In the case where a number of feathers are dropped, by the same person, in a bunch, a spiritual leader will be called to say a prayer over them before the pickup ceremony.
In the American Indian way, it is believed there is a reason for everything. In the case of dropped Eagle feathers, the person who dropped the feather may only have been picked to be the messenger, or signal of something not being right (if that is any consolation) such as misrepresentation by an individual claiming to be other than what he is, or somebody using drugs or alcohol secretly. There is also the possibility of medicine being used wrongly. In any case, the spirits will let you know.
During the ceremony to pick up a dropped Eagle feather there will be no picture taking of any kind allowed.
It should be noted that powwow practices vary from region to region in United States and Canada.
Sincere thanks and acknowledgment to the American Indian Education Committee of the Minnesota State Board of Education who sponsored those who wrote the Ojibwa content of this unit.
Is this dance wrong? No!
Is it wrong that this tribe only calls the Eagle feather in their land sacred? No!
The Eastern Woodland Native American Traditional Feather dance.
This blog is only about an Eastern Woodland Native Traditional Matriarch tribal gathering, taught to me by elders now ancestors.
The first dance that should be discussed is one that has gotten out of hand in many gathering, The Feather dance.
When a feather from any bird of prey drops to Mother Earth, in one of our ceremonies, that feather now belongs to our Mother!
Also if this feather drops at a gathering, from a dancers Regalia or any other reason, we must do the following.
Every warrior at this gathering must go to this feather, the head veteran and four of his/her warriors control this sacred ceremony while the rest direct all dancers including themselves around and away from the ceremony!
The traditional MC and drum, keep things moving as if nothing happened, this is very important to remember!
If it drops where there is no dancing every warrior at the gathering circles with their backs to the feather.
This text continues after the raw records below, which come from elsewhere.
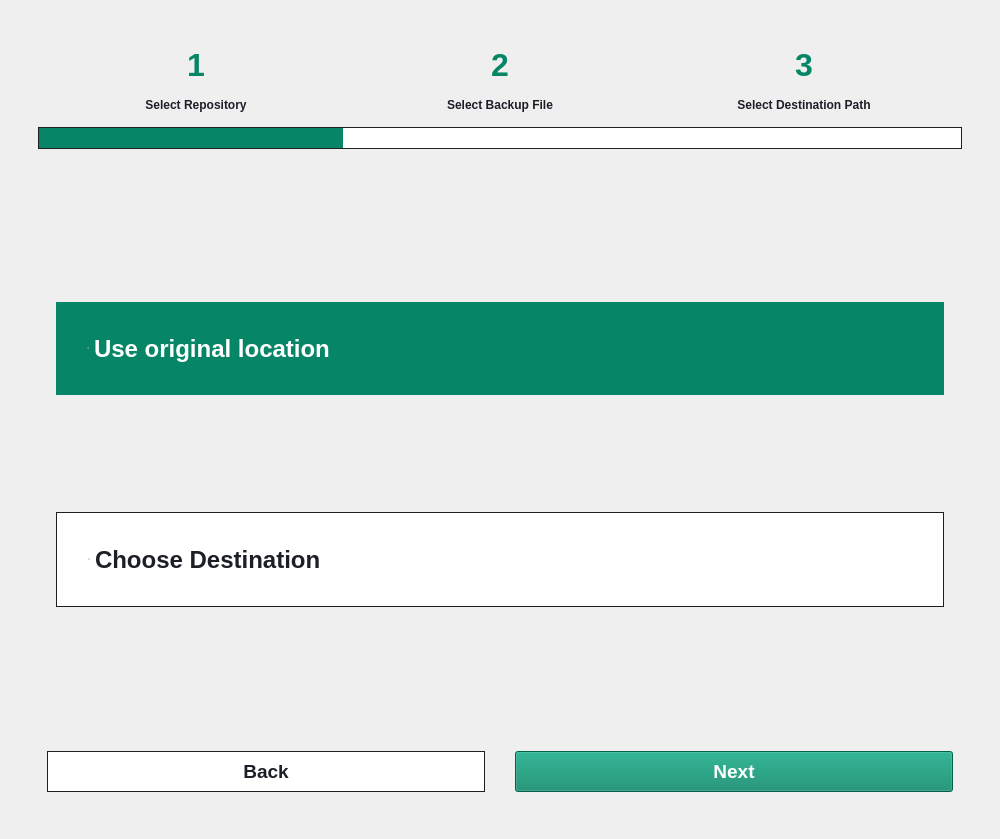
Above: src/gui/tabs/restore_tab.ui from HPE-Backup-and-Recovery-System/ResilioZ before the change. Below: the same form after it.
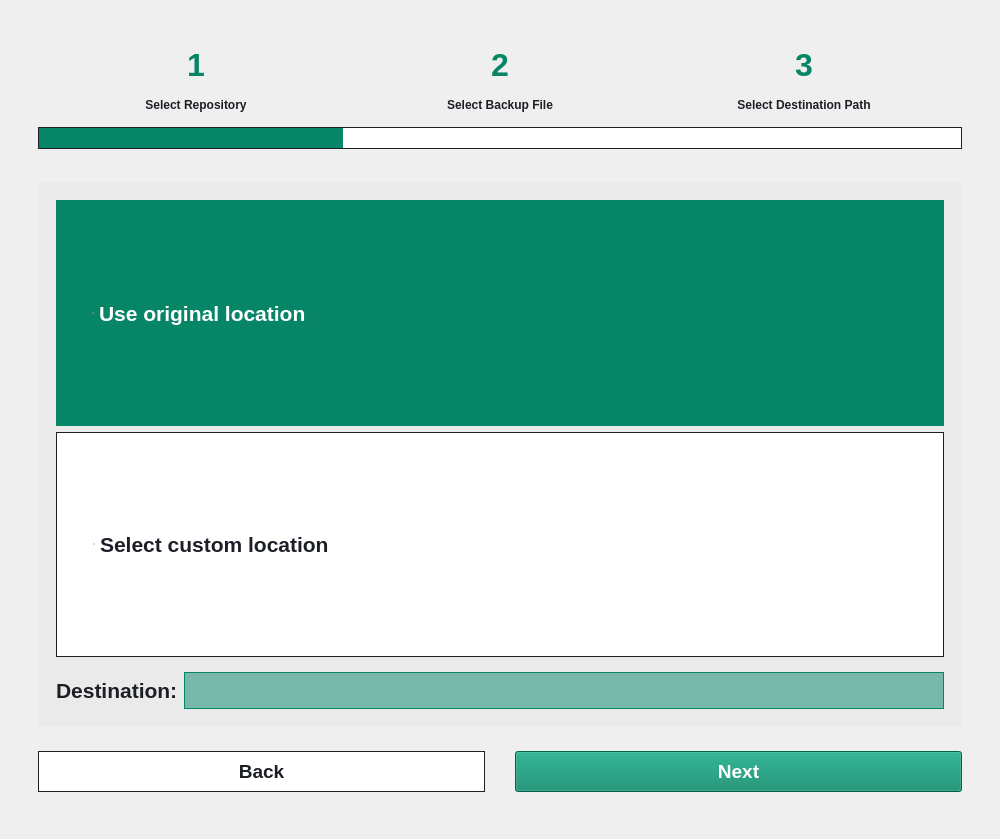
That is the form after the change. The open tabs and pages were chosen to show the change. Icons and pictures are not drawn.

Commit message: Restore Tab GUI changes pending validation

```diff
--- a/src/gui/tabs/restore_tab.ui
+++ b/src/gui/tabs/restore_tab.ui
@@ -88,207 +88,6 @@
         <property name="currentIndex">
          <number>1</number>
         </property>
-        <widget class="QWidget" name="menu_page">
-         <property name="autoFillBackground">
-          <bool>true</bool>
-         </property>
-         <layout class="QGridLayout" name="gridLayout_5">
-          <property name="leftMargin">
-           <number>0</number>
-          </property>
-          <property name="topMargin">
-           <number>0</number>
-          </property>
-          <property name="rightMargin">
-           <number>0</number>
-          </property>
-          <property name="bottomMargin">
-           <number>0</number>
-          </property>
-          <item row="0" column="0">
-           <widget class="QFrame" name="menu_frame">
-            <property name="autoFillBackground">
-             <bool>false</bool>
-            </property>
-            <property name="frameShape">
-             <enum>QFrame::StyledPanel</enum>
-            </property>
-            <property name="frameShadow">
-             <enum>QFrame::Raised</enum>
-            </property>
-            <layout class="QHBoxLayout" name="horizontalLayout_3">
-             <item>
-              <widget class="QFrame" name="option_frame">
-               <property name="minimumSize">
-                <size>
-                 <width>491</width>
-                 <height>0</height>
-                </size>
-               </property>
-               <property name="frameShape">
-                <enum>QFrame::StyledPanel</enum>
-               </property>
-               <property name="frameShadow">
-                <enum>QFrame::Raised</enum>
-               </property>
-               <layout class="QGridLayout" name="gridLayout_3">
-                <property name="leftMargin">
-                 <number>90</number>
-                </property>
-                <property name="topMargin">
-                 <number>90</number>
-                </property>
-                <property name="rightMargin">
-                 <number>11</number>
-                </property>
-                <property name="bottomMargin">
-                 <number>90</number>
-                </property>
-                <property name="verticalSpacing">
-                 <number>60</number>
-                </property>
-                <item row="0" column="0">
-                 <widget class="QPushButton" name="restoreButton">
-                  <property name="sizePolicy">
-                   <sizepolicy hsizetype="Minimum" vsizetype="MinimumExpanding">
-                    <horstretch>0</horstretch>
-                    <verstretch>0</verstretch>
-                   </sizepolicy>
-                  </property>
-                  <property name="minimumSize">
-                   <size>
-                    <width>372</width>
-                    <height>62</height>
-                   </size>
-                  </property>
-                  <property name="styleSheet">
-                   <string notr="true"/>
-                  </property>
-                  <property name="text">
-                   <string> Restore Backup</string>
-                  </property>
-                  <property name="icon">
-                   <iconset resource="../resources/assets.qrc">
-                    <normaloff>:/assets/icons/icons/file-arrow-down.svg</normaloff>:/assets/icons/icons/file-arrow-down.svg</iconset>
-                  </property>
-                  <property name="iconSize">
-                   <size>
-                    <width>36</width>
-                    <height>36</height>
-                   </size>
-                  </property>
-                  <property name="checkable">
-                   <bool>false</bool>
-                  </property>
-                  <property name="checked">
-                   <bool>false</bool>
-                  </property>
-                  <property name="autoDefault">
-                   <bool>false</bool>
-                  </property>
-                  <property name="default">
-                   <bool>false</bool>
-                  </property>
-                  <property name="flat">
-                   <bool>false</bool>
-                  </property>
-                 </widget>
-                </item>
-                <item row="1" column="0">
-                 <widget class="QPushButton" name="retryButton">
-                  <property name="sizePolicy">
-                   <sizepolicy hsizetype="Minimum" vsizetype="MinimumExpanding">
-                    <horstretch>0</horstretch>
-                    <verstretch>0</verstretch>
-                   </sizepolicy>
-                  </property>
-                  <property name="minimumSize">
-                   <size>
-                    <width>372</width>
-                    <height>62</height>
-                   </size>
-                  </property>
-                  <property name="text">
-                   <string> Retry Restore</string>
-                  </property>
-                  <property name="icon">
-                   <iconset resource="../resources/assets.qrc">
-                    <normaloff>:/assets/icons/icons/rotate-right.svg</normaloff>:/assets/icons/icons/rotate-right.svg</iconset>
-                  </property>
-                 </widget>
-                </item>
-               </layout>
-              </widget>
-             </item>
-             <item>
-              <widget class="QFrame" name="restoreImg">
-               <property name="enabled">
-                <bool>true</bool>
-               </property>
-               <property name="styleSheet">
-                <string notr="true"/>
-               </property>
-               <property name="frameShape">
-                <enum>QFrame::StyledPanel</enum>
-               </property>
-               <property name="frameShadow">
-                <enum>QFrame::Raised</enum>
-               </property>
-               <layout class="QGridLayout" name="gridLayout_4">
-                <property name="rightMargin">
-                 <number>9</number>
-                </property>
-                <item row="1" column="1">
-                 <widget class="QLabel" name="label">
-                  <property name="sizePolicy">
-                   <sizepolicy hsizetype="Fixed" vsizetype="Fixed">
-                    <horstretch>0</horstretch>
-                    <verstretch>0</verstretch>
-                   </sizepolicy>
-                  </property>
-                  <property name="minimumSize">
-                   <size>
-                    <width>320</width>
-                    <height>320</height>
-                   </size>
-                  </property>
-                  <property name="maximumSize">
-                   <size>
-                    <width>640</width>
-                    <height>640</height>
-                   </size>
-                  </property>
-                  <property name="text">
-                   <string/>
-                  </property>
-                  <property name="textFormat">
-                   <enum>Qt::AutoText</enum>
-                  </property>
-                  <property name="pixmap">
-                   <pixmap resource="../resources/assets.qrc">:/assets/images/backup.png</pixmap>
-                  </property>
-                  <property name="scaledContents">
-                   <bool>true</bool>
-                  </property>
-                  <property name="wordWrap">
-                   <bool>false</bool>
-                  </property>
-                  <property name="margin">
-                   <number>40</number>
-                  </property>
-                  <property name="indent">
-                   <number>0</number>
-                  </property>
-                 </widget>
-                </item>
-               </layout>
-              </widget>
-             </item>
-            </layout>
-           </widget>
-          </item>
-         </layout>
-        </widget>
         <widget class="QWidget" name="attemptRestorePage">
          <property name="styleSheet">
           <string notr="true">QPushButton {
@@ -557,12 +356,39 @@
                   </widget>
                   <widget class="QWidget" name="page">
                    <layout class="QGridLayout" name="gridLayout_11">
+                    <property name="leftMargin">
+                     <number>0</number>
+                    </property>
+                    <property name="rightMargin">
+                     <number>0</number>
+                    </property>
+                    <property name="horizontalSpacing">
+                     <number>7</number>
+                    </property>
                     <item row="1" column="0">
                      <widget class="QFrame" name="frame_11">
                       <property name="styleSheet">
-                       <string notr="true">QRadioButton {
-	padding: 32px;
-	font-size: 24px;
+                       <string notr="true">QFrame {
+	background: rgb(234, 234, 234);
+}
+
+QLabel {
+	background-color: rgb(234, 234, 234);
+	font-weight: 500;
+	font-size: 16pt;
+}
+
+QLineEdit {
+	color: rgb(6, 134, 103);
+	font-weight: 700;
+	font-size: 16pt;
+	padding: 4px;
+	border: 1px solid rgb(6, 134, 103);
+}
+
+QRadioButton {
+	padding: 10px auto;
+	font-size: 16pt;
 	font-weight: 500;
 	background-color: white;
 	color: rgb(29, 31, 39);
@@ -582,7 +408,8 @@
 	color: white;
 	background-color: rgb(6, 134, 103);
 	border: none;
-}</string>
+}
+</string>
                       </property>
                       <property name="frameShape">
                        <enum>QFrame::StyledPanel</enum>
@@ -590,22 +417,107 @@
                       <property name="frameShadow">
                        <enum>QFrame::Raised</enum>
                       </property>
-                      <layout class="QGridLayout" name="gridLayout_15">
-                       <item row="0" column="0">
-                        <widget class="QRadioButton" name="useOriginalLocation">
-                         <property name="text">
-                          <string>Use original location</string>
-                         </property>
-                         <property name="checked">
-                          <bool>true</bool>
-                         </property>
-                        </widget>
-                       </item>
-                       <item row="1" column="0">
-                        <widget class="QRadioButton" name="chooseDestination">
-                         <property name="text">
-                          <string>Choose Destination</string>
-                         </property>
+                      <layout class="QVBoxLayout" name="verticalLayout_6">
+                       <item>
+                        <widget class="QFrame" name="verticalFrame">
+                         <layout class="QVBoxLayout" name="verticalLayout_4">
+                          <property name="spacing">
+                           <number>6</number>
+                          </property>
+                          <property name="sizeConstraint">
+                           <enum>QLayout::SetDefaultConstraint</enum>
+                          </property>
+                          <item>
+                           <layout class="QVBoxLayout" name="verticalLayout_5">
+                            <item>
+                             <widget class="QRadioButton" name="originalDestination">
+                              <property name="sizePolicy">
+                               <sizepolicy hsizetype="Minimum" vsizetype="Preferred">
+                                <horstretch>0</horstretch>
+                                <verstretch>0</verstretch>
+                               </sizepolicy>
+                              </property>
+                              <property name="text">
+                               <string>Use original location</string>
+                              </property>
+                              <property name="checked">
+                               <bool>true</bool>
+                              </property>
+                             </widget>
+                            </item>
+                            <item>
+                             <widget class="QRadioButton" name="customDestination">
+                              <property name="sizePolicy">
+                               <sizepolicy hsizetype="Minimum" vsizetype="Preferred">
+                                <horstretch>0</horstretch>
+                                <verstretch>0</verstretch>
+                               </sizepolicy>
+                              </property>
+                              <property name="text">
+                               <string>Select custom location</string>
+                              </property>
+                             </widget>
+                            </item>
+                           </layout>
+                          </item>
+                          <item>
+                           <widget class="QFrame" name="horizontalFrame">
+                            <property name="sizePolicy">
+                             <sizepolicy hsizetype="Preferred" vsizetype="Fixed">
+                              <horstretch>0</horstretch>
+                              <verstretch>0</verstretch>
+                             </sizepolicy>
+                            </property>
+                            <property name="styleSheet">
+                             <string notr="true">QLineEdit {
+	color: rgb(6, 134, 103);
+	font-weight: 700;
+	font-size: 16pt;
+	padding: 4px;
+	border: 1px solid rgb(6, 134, 103);
+}
+
+QLineEdit:disabled {
+	background: rgba(6, 134, 103, 0.5);
+}</string>
+                            </property>
+                            <layout class="QHBoxLayout" name="horizontalLayout_2">
+                             <property name="leftMargin">
+                              <number>0</number>
+                             </property>
+                             <property name="rightMargin">
+                              <number>0</number>
+                             </property>
+                             <property name="bottomMargin">
+                              <number>0</number>
+                             </property>
+                             <item>
+                              <widget class="QLabel" name="label">
+                               <property name="text">
+                                <string>Destination:</string>
+                               </property>
+                              </widget>
+                             </item>
+                             <item>
+                              <widget class="QLineEdit" name="destInput">
+                               <property name="enabled">
+                                <bool>false</bool>
+                               </property>
+                               <property name="styleSheet">
+                                <string notr="true"/>
+                               </property>
+                               <property name="text">
+                                <string/>
+                               </property>
+                               <property name="readOnly">
+                                <bool>false</bool>
+                               </property>
+                              </widget>
+                             </item>
+                            </layout>
+                           </widget>
+                          </item>
+                         </layout>
                         </widget>
                        </item>
                       </layout>
@@ -638,6 +550,10 @@
 	background: lightgrey;
 	color: darkgrey;
 	border: none;
+}
+
+QPushButton#nextButton:disabled {
+	background: grey;
 }</string>
                   </property>
                   <property name="frameShape">
@@ -651,10 +567,10 @@
                     <number>30</number>
                    </property>
                    <property name="leftMargin">
-                    <number>9</number>
+                    <number>0</number>
                    </property>
                    <property name="rightMargin">
-                    <number>9</number>
+                    <number>0</number>
                    </property>
                    <item>
                     <widget class="QPushButton" name="backButton">
```
Left out of the diff: 93 changed lines with no effect on the pictures. The commit also changes 2 other files.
Do not touch or move this feather, it is not yours it now belongs to Mother Earth, we must ask for its return.
The first person protecting the feather and if possible the person that lost the feather dance in one spot at the head veterans discretion or until a veteran shows up, unless or until called to the feather.
If this ceremony becomes a show, the gathering is polluted and must be canceled!
No one except people involved with the ceremony are allowed to see this very sacred ceremony, NO RECORDING, EVER.
The reason for the above is simple, the bird of prey is our brother/sister and a helper/protector that was on a mission, hence we protect their covering (feather).
If one of your veterans falls do you make this into a spectacle?
One would hope not.
Is this dance wrong? You bet your little booties it is not wrong and this American Native is getting a little tired of some pomp's "native" coming to one of my traditional gatherings and bullying my people into his or her way of doing OUR ceremonies, culture and gatherings. It no time has a member of my family ever told another family how to celebrate your culture, ceremonies or gatherings, if they do they will no longer be a member of my family. Go home and do your dance your way?
Is it wrong that my people in the east call all Bird of Prey Sacred? No!
What this person is saying to us is, “ This government, the same government that raped, abused destroyed and assimilated gave me this plastic card allowing me to be a government style Indian”!